Timer power strip
Timer power strips have a digital or dial timer that can be programmed to automatically energize (turn on) and de-energize (disconnect) outlets according to a pre-set daily or weekly schedule.
They’re generally mid-cost and save most energy in settings where devices are used on a regular schedule. These power strips are recommended to someone who intends to use the APS for regular, predicable usage patterns, like a 9-5 worker.
Remote switch power strip
This type of power strip can be completely turned off by using a remote switch. These are the least expensive APSs—but to save any energy, users have to remember to actively turn off the power strip when they finish using the plugged-in devices. Some might find this feature inconvenient while others might appreciate having full control of when their APS is energized.
Activity monitor power strip
An activity monitor power strip typically has a load-sensing control outlet, like a master-controlled APS, but also has a motion sensor or an infrared ‘eye’ that detects movement or remote control use in the room. If there are no signs of activity, the APS disconnects power to the control outlet. This turns off the primary device, and then the rest of the outlets are also de-energized, as in the master-controlled product.
These are more expensive than most APSs, and the motion sensors aren’t yet 100 percent effective, but they’re a great option in settings where equipment is used unpredictably throughout the day, or where equipment is routinely left on when not in use (like when a user falls asleep in front of the TV at night!).
Tier 1 versus Tier 2
If your customers have already begun looking into APS options, they may have come across the terms ‘Tier 1’ and ‘Tier 2.’ So, what’s the difference between a Tier 1 APS and a Tier 2 device?
In simple terms, Tier 1 APSs are the master-controlled type. They delegate one control outlet to a primary device and automatically switch off peripheral devices when the primary device is powered down. They also have ‘always on’ outlets for equipment like landline phones or fridges that need to stay on all the time.
Tier 1 APSs currently retail at between $30 and $60, and according to the General Services Administration (GSA) they’ve achieved plug load savings of 26 percent at office building workstations (even with advanced computer management already in place), and 48 percent savings in kitchens and printer rooms.
Tier 2 products, on the other hand, are the activity monitoring type. They save the energy that isn’t meant to be used. For example, a Tier 2 APS can turn off entertainment equipment like gaming consoles and speakers when it senses that everyone has left the room (or fallen asleep). Users can then re-energize the power strip by pressing a button on the sensor. (A remote control can’t be used to turn the console back on, because it has effectively been disconnected.)
Tier 2 APSs come with software that alerts the user before a shutdown, so they can override the shutdown if wanted.

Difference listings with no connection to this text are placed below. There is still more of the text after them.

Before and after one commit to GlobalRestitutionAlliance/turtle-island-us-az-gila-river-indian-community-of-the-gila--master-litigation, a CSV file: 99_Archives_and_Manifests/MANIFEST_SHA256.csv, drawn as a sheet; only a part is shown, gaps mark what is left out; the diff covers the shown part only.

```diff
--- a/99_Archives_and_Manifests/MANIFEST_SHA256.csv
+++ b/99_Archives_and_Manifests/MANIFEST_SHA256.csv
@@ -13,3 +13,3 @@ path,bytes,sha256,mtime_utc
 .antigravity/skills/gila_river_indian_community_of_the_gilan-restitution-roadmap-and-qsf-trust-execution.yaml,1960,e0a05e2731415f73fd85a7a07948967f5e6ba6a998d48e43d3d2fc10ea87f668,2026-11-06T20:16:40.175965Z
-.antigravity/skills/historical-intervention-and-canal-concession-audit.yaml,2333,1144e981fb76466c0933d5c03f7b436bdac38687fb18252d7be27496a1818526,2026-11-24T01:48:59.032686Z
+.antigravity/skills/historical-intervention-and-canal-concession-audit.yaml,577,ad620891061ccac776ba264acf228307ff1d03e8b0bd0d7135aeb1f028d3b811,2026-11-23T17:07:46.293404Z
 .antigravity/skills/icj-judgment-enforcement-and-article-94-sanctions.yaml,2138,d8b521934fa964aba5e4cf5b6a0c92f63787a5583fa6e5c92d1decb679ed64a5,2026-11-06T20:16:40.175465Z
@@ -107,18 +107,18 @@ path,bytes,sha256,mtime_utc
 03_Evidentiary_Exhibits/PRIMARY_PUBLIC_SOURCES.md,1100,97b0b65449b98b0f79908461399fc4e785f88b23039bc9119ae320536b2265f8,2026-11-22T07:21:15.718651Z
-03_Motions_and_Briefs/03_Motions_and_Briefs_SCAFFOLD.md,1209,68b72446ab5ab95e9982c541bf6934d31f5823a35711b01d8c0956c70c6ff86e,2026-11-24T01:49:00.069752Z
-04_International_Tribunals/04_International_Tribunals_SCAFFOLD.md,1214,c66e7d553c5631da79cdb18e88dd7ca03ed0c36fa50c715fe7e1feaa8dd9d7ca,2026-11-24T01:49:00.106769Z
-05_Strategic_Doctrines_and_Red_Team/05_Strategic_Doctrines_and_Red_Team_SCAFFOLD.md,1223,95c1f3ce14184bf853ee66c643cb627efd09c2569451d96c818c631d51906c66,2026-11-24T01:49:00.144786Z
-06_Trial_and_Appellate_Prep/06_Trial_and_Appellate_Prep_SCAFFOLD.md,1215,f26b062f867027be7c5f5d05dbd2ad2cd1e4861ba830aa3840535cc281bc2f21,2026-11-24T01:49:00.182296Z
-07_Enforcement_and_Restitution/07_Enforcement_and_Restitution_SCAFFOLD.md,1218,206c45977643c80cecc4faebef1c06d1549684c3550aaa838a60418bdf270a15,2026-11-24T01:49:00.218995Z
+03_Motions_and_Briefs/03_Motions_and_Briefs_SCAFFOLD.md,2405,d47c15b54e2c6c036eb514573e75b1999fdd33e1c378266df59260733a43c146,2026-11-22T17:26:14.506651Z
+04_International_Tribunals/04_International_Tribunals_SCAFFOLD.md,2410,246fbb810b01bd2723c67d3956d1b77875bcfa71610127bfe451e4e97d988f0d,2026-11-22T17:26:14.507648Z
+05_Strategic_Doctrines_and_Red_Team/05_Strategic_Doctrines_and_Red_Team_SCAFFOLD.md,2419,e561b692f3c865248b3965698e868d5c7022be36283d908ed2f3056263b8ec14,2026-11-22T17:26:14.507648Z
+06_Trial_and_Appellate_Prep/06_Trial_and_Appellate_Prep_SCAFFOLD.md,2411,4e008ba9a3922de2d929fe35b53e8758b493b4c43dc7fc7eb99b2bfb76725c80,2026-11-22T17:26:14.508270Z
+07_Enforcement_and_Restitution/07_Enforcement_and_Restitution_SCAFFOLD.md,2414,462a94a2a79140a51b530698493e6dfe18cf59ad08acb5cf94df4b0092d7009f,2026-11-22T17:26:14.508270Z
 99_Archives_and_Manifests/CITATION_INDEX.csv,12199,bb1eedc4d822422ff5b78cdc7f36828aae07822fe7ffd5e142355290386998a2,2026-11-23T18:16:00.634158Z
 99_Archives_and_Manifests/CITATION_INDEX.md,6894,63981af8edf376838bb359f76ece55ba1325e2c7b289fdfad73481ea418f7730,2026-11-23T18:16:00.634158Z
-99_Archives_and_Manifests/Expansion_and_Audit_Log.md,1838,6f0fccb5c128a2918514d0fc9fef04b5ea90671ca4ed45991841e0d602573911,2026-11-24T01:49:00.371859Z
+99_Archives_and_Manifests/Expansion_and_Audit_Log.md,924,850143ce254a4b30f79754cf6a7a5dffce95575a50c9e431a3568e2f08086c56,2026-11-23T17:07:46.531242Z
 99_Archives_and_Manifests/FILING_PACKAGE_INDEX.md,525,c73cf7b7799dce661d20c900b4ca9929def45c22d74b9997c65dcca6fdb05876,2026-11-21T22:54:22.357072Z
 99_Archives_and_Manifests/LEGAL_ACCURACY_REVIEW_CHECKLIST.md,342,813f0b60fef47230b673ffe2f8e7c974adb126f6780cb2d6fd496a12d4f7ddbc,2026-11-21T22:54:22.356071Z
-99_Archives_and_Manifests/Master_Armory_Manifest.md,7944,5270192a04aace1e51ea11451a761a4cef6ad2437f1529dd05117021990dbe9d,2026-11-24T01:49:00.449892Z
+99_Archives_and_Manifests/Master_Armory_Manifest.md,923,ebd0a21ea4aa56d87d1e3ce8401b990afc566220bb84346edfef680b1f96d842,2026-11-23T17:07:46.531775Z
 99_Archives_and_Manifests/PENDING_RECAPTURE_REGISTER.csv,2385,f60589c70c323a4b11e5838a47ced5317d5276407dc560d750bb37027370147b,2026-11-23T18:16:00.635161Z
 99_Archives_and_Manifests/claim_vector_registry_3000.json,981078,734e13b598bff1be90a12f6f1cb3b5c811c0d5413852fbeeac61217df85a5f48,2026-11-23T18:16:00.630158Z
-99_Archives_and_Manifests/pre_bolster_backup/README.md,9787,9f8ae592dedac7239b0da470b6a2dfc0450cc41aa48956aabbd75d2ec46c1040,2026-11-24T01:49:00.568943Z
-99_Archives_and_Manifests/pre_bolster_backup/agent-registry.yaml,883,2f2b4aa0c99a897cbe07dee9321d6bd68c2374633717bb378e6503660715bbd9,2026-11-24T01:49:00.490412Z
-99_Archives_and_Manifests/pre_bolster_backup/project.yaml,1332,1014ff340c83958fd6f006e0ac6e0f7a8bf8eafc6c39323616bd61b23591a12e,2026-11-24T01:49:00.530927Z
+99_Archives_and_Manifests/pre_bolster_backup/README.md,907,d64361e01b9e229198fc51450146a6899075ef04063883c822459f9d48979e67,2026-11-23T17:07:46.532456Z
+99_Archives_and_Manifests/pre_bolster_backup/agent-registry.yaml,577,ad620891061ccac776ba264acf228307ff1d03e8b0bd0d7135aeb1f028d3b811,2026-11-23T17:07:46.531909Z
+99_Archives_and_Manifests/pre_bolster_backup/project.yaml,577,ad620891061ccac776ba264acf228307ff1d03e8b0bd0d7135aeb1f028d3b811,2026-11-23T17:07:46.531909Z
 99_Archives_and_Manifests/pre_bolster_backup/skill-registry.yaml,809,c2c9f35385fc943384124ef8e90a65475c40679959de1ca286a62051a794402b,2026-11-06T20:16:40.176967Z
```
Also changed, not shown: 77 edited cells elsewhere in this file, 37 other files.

Because of these additional features, Tier 2 technology probably provides greater energy savings than Tier 1 products. Right now, Tier 2s cost about $70–80, so they’re a little more pricey, but they’ve been shown to achieve average plug load energy savings of 65 percent at office workstations.
Choosing the right APS for your customer
To help your customer choose the best of these APS types for their situation, here’s a quick recap on each APS:
Pick a control style that suits their context:
1. Master-controlled APS: just turn your primary device off when ready, and the APS does the rest
2. Timer APS: great for regular, predicable usage patterns
3. Activity-monitoring APS: perfect for areas where devices are used intermittently and unpredictably
4. Remote switch: when users want to de-energize whole strips at once
5. Controlled Outlet APS: de-energizes the whole strip to eliminate all phantom loads once the user has switched off the separate devices plugged in
Discover AM Conservation Group’s wide variety of APSs that you can start offering to your customers or members today!